Librarians from 147 countries descended on Columbus, Ohio, last week (Aug. 13–19, 2016) for the International Federation of Library Associations (IFLA) World Library and Information Congress, and I was fortunate enough to be there. IFLA, founded in 1927, is dedicated to helping libraries around the world achieve great things for our local and global communities. Every year there is a World Library and Information Congress in a different country. Last year it was in Cape Town, South Africa, next year it is in Wrocław, Poland, and in 2018 it will be in Kuala Lumpur, Malaysia!

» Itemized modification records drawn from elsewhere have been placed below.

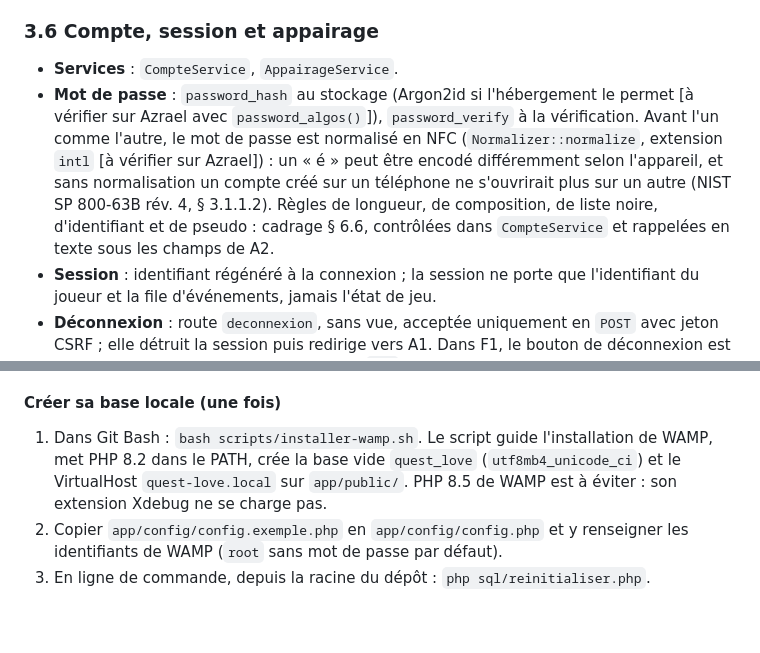
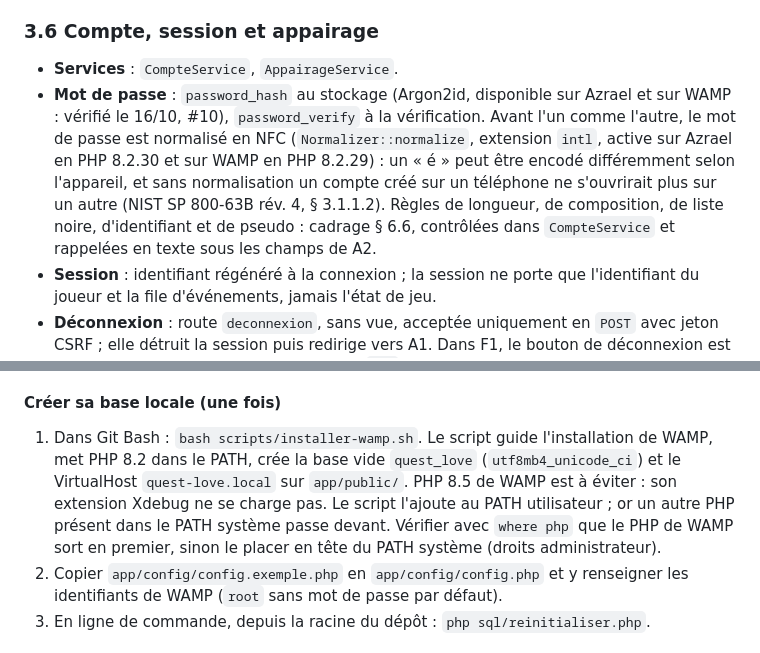
Before and after one commit to matteo-lorenzi/Quest-Love, a Markdown page: 04-technique/doc-technique.md, 2 parts joined by grey strips. Drawn GitHub-style; blank space fills up the shorter version.

Commit message:
Azrael et WAMP : intl et Argon2id disponibles
Doc technique § 3.6 : retrait des deux mentions « à vérifier ». Azrael (PHP 8.2.30) et WAMP (PHP 8.2.29) proposent l'extension intl, donc la normalisation NFC du mot de passe, et Argon2id pour password_hash.

§ 6.1 : un autre PHP présent dans le PATH système passe devant celui que le script d'installation ajoute au PATH utilisateur ; vérification par where php.

Part of #10

```diff
--- a/04-technique/doc-technique.md
+++ b/04-technique/doc-technique.md
@@ -211,7 +211,7 @@ Le mécanisme central : il remplace la tâche planifiée absente et rejoue tout
 ### 3.6 Compte, session et appairage
 
 - **Services** : `CompteService`, `AppairageService`.
-- **Mot de passe** : `password_hash` au stockage (Argon2id si l'hébergement le permet [à vérifier sur Azrael avec `password_algos()`]), `password_verify` à la vérification. Avant l'un comme l'autre, le mot de passe est normalisé en NFC (`Normalizer::normalize`, extension `intl` [à vérifier sur Azrael]) : un « é » peut être encodé différemment selon l'appareil, et sans normalisation un compte créé sur un téléphone ne s'ouvrirait plus sur un autre (NIST SP 800-63B rév. 4, § 3.1.1.2). Règles de longueur, de composition, de liste noire, d'identifiant et de pseudo : cadrage § 6.6, contrôlées dans `CompteService` et rappelées en texte sous les champs de A2.
+- **Mot de passe** : `password_hash` au stockage (Argon2id, disponible sur Azrael et sur WAMP : vérifié le 16/10, #10), `password_verify` à la vérification. Avant l'un comme l'autre, le mot de passe est normalisé en NFC (`Normalizer::normalize`, extension `intl`, active sur Azrael en PHP 8.2.30 et sur WAMP en PHP 8.2.29) : un « é » peut être encodé différemment selon l'appareil, et sans normalisation un compte créé sur un téléphone ne s'ouvrirait plus sur un autre (NIST SP 800-63B rév. 4, § 3.1.1.2). Règles de longueur, de composition, de liste noire, d'identifiant et de pseudo : cadrage § 6.6, contrôlées dans `CompteService` et rappelées en texte sous les champs de A2.
 - **Session** : identifiant régénéré à la connexion ; la session ne porte que l'identifiant du joueur et la file d'événements, jamais l'état de jeu.
 - **Déconnexion** : route `deconnexion`, sans vue, acceptée uniquement en `POST` avec jeton CSRF ; elle détruit la session puis redirige vers A1. Dans F1, le bouton de déconnexion est donc un formulaire. Raison : une requête `GET` ne doit rien modifier côté serveur ; sinon un préchargement de lien, un aperçu de messagerie ou une image piégée sur un autre site pourrait déconnecter le joueur à son insu. Une seule règle, sans exception : toute action passe par `POST` et CSRF.
 - **Code d'invitation** : à usage unique, 60 minutes, régénérable — la régénération écrase l'ancien code, ce qui l'invalide.
@@ -426,7 +426,7 @@ Toutes les bases se construisent à partir des mêmes fichiers, chargés dans ce
 
 #### Créer sa base locale (une fois)
 
-1. Dans Git Bash : `bash scripts/installer-wamp.sh`. Le script guide l'installation de WAMP, met PHP 8.2 dans le PATH, crée la base vide `quest_love` (`utf8mb4_unicode_ci`) et le VirtualHost `quest-love.local` sur `app/public/`. PHP 8.5 de WAMP est à éviter : son extension Xdebug ne se charge pas.
+1. Dans Git Bash : `bash scripts/installer-wamp.sh`. Le script guide l'installation de WAMP, met PHP 8.2 dans le PATH, crée la base vide `quest_love` (`utf8mb4_unicode_ci`) et le VirtualHost `quest-love.local` sur `app/public/`. PHP 8.5 de WAMP est à éviter : son extension Xdebug ne se charge pas. Le script l'ajoute au PATH utilisateur ; or un autre PHP présent dans le PATH système passe devant. Vérifier avec `where php` que le PHP de WAMP sort en premier, sinon le placer en tête du PATH système (droits administrateur).
 2. Copier `app/config/config.exemple.php` en `app/config/config.php` et y renseigner les identifiants de WAMP (`root` sans mot de passe par défaut).
 3. En ligne de commande, depuis la racine du dépôt : `php sql/reinitialiser.php`.
 
```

One session that I really enjoyed was “Preparing Library Services 3.0 for Children and Young Adults.” This session included five presentations relating to the title. One duo, Marina Alexiusson from Sweden and Robin Gibsen from Ohio, talked about their Sister Library program, in which they exchanged programs and ideas for over the course of five years, leading to growth and improvements at both libraries. Sister Libraries are open for everyone to participate in, not only IFLA members. I hope to set up a Sister Library program for Pikes Peak Library District.
With librarians from 147 countries, language can be a barrier to many people getting an in-depth understanding of the event. Though the business language of IFLA is English, some of the sessions offered simultaneous translation in Arabic, Chinese, French, German, Russian, and Spanish. This type of inclusion provides for greater understanding and opens up more opportunities for collaboration for librarians.
The week was an amazing and engaging experience. I met so many people from all over the world who are doing innovative and exciting programs and initiatives. As so many IFLA members said, I’ve been “bitten by the IFLA bug” and want to attend again!